Writer: Keith Giffen
Art: Andrea Divito, Laura Villari, Gabriele Dell’Otto, Bryan Hitch
Release Date: November 8th, 2006
Left behind, can Drax survive in this week’s all-new ANNIHILATION #4 by Keith Giffen. While Thanos seizes action and Nova fixes his course on a suicide mission, will this be enough to quell the Annihilation Wave? Bottom line, no Marvel Cosmic fan will forgive themselves for missing this issue! Let’s jump into the fourth installment of this epic event.
When last readers left ANNIHILATION #3, it appeared as though Drax singlehandedly sacrificed himself to let his friends and loved ones escape. Well, it turns out, the Destroyer had another idea in mind. Drax’s new mission is to work his way to Thanos and end him at all costs. Meanwhile, when readers last left Nova, it looked like his remaining forces we’re camping out in front of Earth. Now, this fan was anticipating some of Earth’s Mightiest Heroes for help as this issue unwrapped. If you were in this reviewer’s same shoes, then you to would be a bit disappointed.
That said, let’s not critique the issue of what ”we” wanted. Instead, let’s focus on what was received and the story Keith Giffen laid out for fans. This issue was intense, violent, enthusiastic, and extremely driven. However, this reviewer questioned how an entire militia was unable to put a dent into this Annihilation Wave, but, Drax the Destroyer appeared to be able to eradicate thousands in an attempt to work his way to Thanos. Furthermore, this comic fan was stunned to see how truly connected Drax and Thanos are. Sure, readers like myself know of their history but his relentless fortitude came across as unnerving at times. Readers may need to dive into some old issues of Drax and Thanos to excavate deeper into this “special” bond these two characters have with one another.
Ultimately, the story is overly straightforward except for one small detail that Giffen tosses into the anecdote in a manner that seems like a throwaway line. Thanos is asked by Moondragon as to why he ever got involved with Annihilus in the first place. Thanos’ response was “I was curious to see how a radical tilt in the universal balance would play out.” Really? Thanos helped Annihilus simply for curiosity? Ok, Karen. Giffen, this critic is sorry, but that’s not acceptable. Thanos, the Mad Titan who has an agenda for every plan, desires to control and take over the entirety of the known universe, simply signed up with this bug lord out of curiosity. This doesn’t fit Thanos’ character or modus operandi at all. Furthermore, readers later discover that the Mad Titan was being manipulated and used by Annihilus, which is something even less likely to happen. This plot thread seemed like a huge stretch to this comic fan.

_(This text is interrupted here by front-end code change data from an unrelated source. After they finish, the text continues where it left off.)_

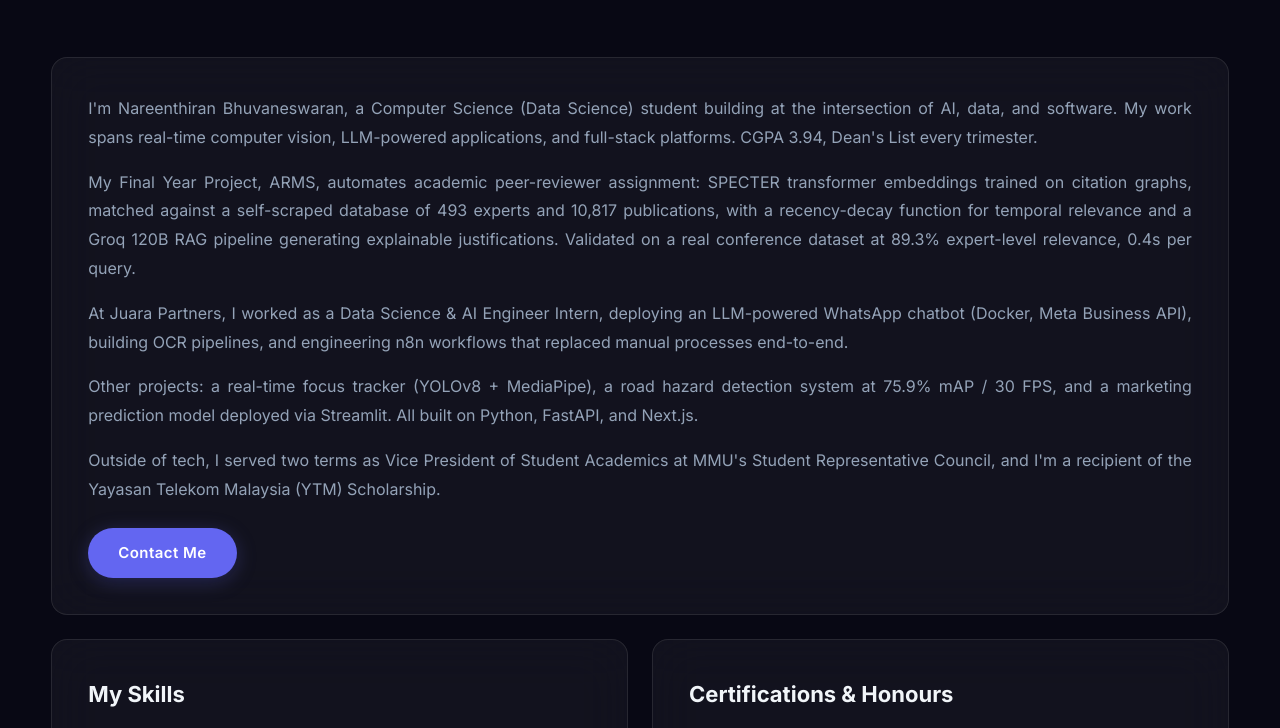
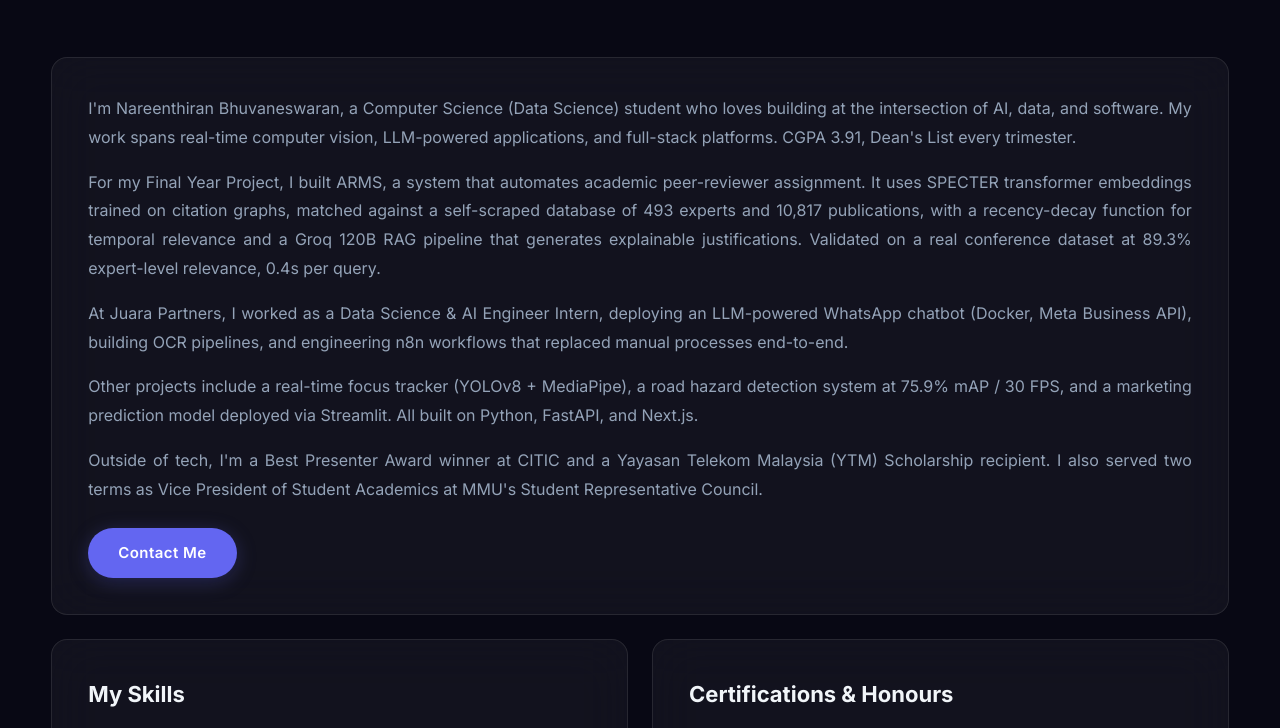
Before and after one commit to NareenBruce/websitenareen, a website: page index.html in a window 1280 px wide. Shown: the part 1034-1762 px from the top of the page. Drawn offline with nearby package versions, Linux system fonts and the light colour scheme.

Commit message:
Update index.html

```diff
--- a/index.html
+++ b/index.html
@@ -110,11 +110,11 @@
 
           <!-- Bio — full width -->
           <div class="glass-card about__bio">
-            <p>I'm Nareenthiran Bhuvaneswaran, a Computer Science (Data Science) student building at the intersection of AI, data, and software. My work spans real-time computer vision, LLM-powered applications, and full-stack platforms. CGPA 3.94, Dean's List every trimester.</p>
-            <p>My Final Year Project, ARMS, automates academic peer-reviewer assignment: SPECTER transformer embeddings trained on citation graphs, matched against a self-scraped database of 493 experts and 10,817 publications, with a recency-decay function for temporal relevance and a Groq 120B RAG pipeline generating explainable justifications. Validated on a real conference dataset at 89.3% expert-level relevance, 0.4s per query.</p>
+            <p>I'm Nareenthiran Bhuvaneswaran, a Computer Science (Data Science) student who loves building at the intersection of AI, data, and software. My work spans real-time computer vision, LLM-powered applications, and full-stack platforms. CGPA 3.91, Dean's List every trimester.</p>
+            <p>For my Final Year Project, I built ARMS, a system that automates academic peer-reviewer assignment. It uses SPECTER transformer embeddings trained on citation graphs, matched against a self-scraped database of 493 experts and 10,817 publications, with a recency-decay function for temporal relevance and a Groq 120B RAG pipeline that generates explainable justifications. Validated on a real conference dataset at 89.3% expert-level relevance, 0.4s per query.</p>
             <p>At Juara Partners, I worked as a Data Science & AI Engineer Intern, deploying an LLM-powered WhatsApp chatbot (Docker, Meta Business API), building OCR pipelines, and engineering n8n workflows that replaced manual processes end-to-end.</p>
-            <p>Other projects: a real-time focus tracker (YOLOv8 + MediaPipe), a road hazard detection system at 75.9% mAP / 30 FPS, and a marketing prediction model deployed via Streamlit. All built on Python, FastAPI, and Next.js.</p>
-            <p>Outside of tech, I served two terms as Vice President of Student Academics at MMU's Student Representative Council, and I'm a recipient of the Yayasan Telekom Malaysia (YTM) Scholarship.</p>
+            <p>Other projects include a real-time focus tracker (YOLOv8 + MediaPipe), a road hazard detection system at 75.9% mAP / 30 FPS, and a marketing prediction model deployed via Streamlit. All built on Python, FastAPI, and Next.js.</p>
+            <p>Outside of tech, I'm a Best Presenter Award winner at CITIC and a Yayasan Telekom Malaysia (YTM) Scholarship recipient. I also served two terms as Vice President of Student Academics at MMU's Student Representative Council.</p>
             <a href="#contact" class="btn btn--primary" style="margin-top:2.4rem;display:inline-block;">Contact Me</a>
           </div>
 
```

This issue felt like Giffen was striving to make pieces of the puzzle fit together because the story was getting backed into a corner. The next logical step was for Earth’s Heroes to help… however they’re in a Civil War. Therefore, they can’t help. Well, why did Giffen send them towards Earth to hide? The only practical answer was to attempt to relate the current Marvel Landscape at that time. Hence, Giffen had to now think of a new way to stop the Annihilation Wave. Enter the one-man saxophone playing Drax, Peter Quill, and Nova. This reader can now only speculate that fans will see an explanation suggesting that this was the plan all along from Nova and Drax. One can only hope that is not the case. This reviewer absolutely hates thrown in, mid-story, semi-retcons to make stories fit. “See, this was the plan all along!” Again I say… Ok, Karen. But, let’s not got ahead of ourselves.
Now, even though the plot does appear to be a bit flimsy, this issue was still incredibly fun, entertaining, spirited, energetic, and vibrant. There was less dialogue leaving the art team of Andrea Divito and Laura Villari available to tell the story and the cover by Gabriele Dell’Otto was so impressively vivid, detailed, and sharp. It could truly draw any comic fan walking past the issue to pick it up immediately and purchase it sight unread. Giffen raised the stakes of this issue since there was really nowhere else to go, however, this issue seized this reviewer’s attention and quickly propelled me through the narrative faster than any prior installment to the overall story.
Even though many of the characteristics of the main players to this event don’t seem to jive, this reader still felt more interested in the story than he has in any of the prior issues, especially after the cliffhanger Giffen throws out to readers as the narrative concludes! Giffen’s tale is still imaginative and still feels like a big deal to the Marvel Landscape. Sure, the war element (large idea) to the narrative may have vanished to focus on specific characters (small idea), but there were still many interesting plot threads that are helping this reviewer hold on for one more issue, if not the last two. Pick this up if you’ve already been invested. However, if you’re trying to jump in now, this critic would highly recommend passing at this point.